Connectors are essentially some of the shapes found within the Lines category of the Shapes gallery in PowerPoint 2013 for Windows, as shown in Figure 1. To understand why only some of these lines can work as connectors, we first need to understand what a connector is. A connector is a line that creates a link that joins two shapes or any other slide objects to show a relationship. These connectors are linked to the slide objects they are connected—this means that they move automatically when the linked objects are moved. That's the reason why they are called "Smart connectors". You'll learn more about all the other smart things these connectors do in subsequent tutorials of this series.
Figure 1: Lines category within the Shapes gallery
Since the connectors are a variant of lines, they don't have any fill attributes. However, all the outline formatting options available in PowerPoint 2013 for Windows can be applied to connectors including line thickness, dash styles, arrowheads, etc.
Although connectors look like conventional, simple lines, there is a fundamental difference because unlike simple lines, connectors "connect" two shapes or any other slide objects to each other. Move any of the slide objects"connected" to the connector, and the connector resizes and repositions automatically. So which of the variants in the Lines category of the Shapes gallery (see Figure 1 above) are connectors?
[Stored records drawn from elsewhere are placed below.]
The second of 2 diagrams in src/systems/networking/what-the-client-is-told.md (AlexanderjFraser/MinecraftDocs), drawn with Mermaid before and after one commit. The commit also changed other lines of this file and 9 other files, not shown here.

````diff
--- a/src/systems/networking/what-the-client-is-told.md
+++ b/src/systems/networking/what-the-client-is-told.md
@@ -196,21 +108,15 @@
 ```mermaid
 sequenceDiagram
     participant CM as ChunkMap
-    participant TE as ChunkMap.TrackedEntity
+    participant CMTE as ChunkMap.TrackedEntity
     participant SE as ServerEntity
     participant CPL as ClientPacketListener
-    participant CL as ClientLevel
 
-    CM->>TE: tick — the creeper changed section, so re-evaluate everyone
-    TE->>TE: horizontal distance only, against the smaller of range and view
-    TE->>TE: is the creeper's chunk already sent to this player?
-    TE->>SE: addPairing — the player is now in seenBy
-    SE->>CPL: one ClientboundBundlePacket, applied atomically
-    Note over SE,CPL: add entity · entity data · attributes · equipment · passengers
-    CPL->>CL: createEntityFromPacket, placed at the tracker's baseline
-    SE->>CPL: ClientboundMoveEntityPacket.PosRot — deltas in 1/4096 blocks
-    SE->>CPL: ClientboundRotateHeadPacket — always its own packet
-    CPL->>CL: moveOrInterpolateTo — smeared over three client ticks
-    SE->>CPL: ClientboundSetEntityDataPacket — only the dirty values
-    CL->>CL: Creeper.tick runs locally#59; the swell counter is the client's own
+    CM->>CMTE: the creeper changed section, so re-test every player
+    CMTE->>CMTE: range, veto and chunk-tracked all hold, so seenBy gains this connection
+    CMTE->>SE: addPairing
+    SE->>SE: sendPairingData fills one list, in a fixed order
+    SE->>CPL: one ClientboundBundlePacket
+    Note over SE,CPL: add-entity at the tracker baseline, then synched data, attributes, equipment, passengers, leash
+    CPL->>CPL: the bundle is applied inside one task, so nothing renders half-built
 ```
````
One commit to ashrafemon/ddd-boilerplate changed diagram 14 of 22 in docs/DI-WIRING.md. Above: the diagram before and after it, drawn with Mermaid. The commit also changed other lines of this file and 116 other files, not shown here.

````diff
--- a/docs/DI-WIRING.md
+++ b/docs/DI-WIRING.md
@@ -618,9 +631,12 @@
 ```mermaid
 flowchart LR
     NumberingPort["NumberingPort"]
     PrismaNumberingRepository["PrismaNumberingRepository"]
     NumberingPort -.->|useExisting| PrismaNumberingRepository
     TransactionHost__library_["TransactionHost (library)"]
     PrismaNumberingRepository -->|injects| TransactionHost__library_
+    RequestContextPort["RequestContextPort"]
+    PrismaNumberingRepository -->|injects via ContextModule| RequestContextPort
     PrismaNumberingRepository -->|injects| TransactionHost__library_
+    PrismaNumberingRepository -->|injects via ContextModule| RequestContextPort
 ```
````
All variants except the last three can act as both simple lines or connectors, how they act depends upon how you place or draw them.
Figure 2 shows a connector sample that was created using just rectangles and lines (that act as connectors).
Figure 2: Sample diagram using closed shapes and connectors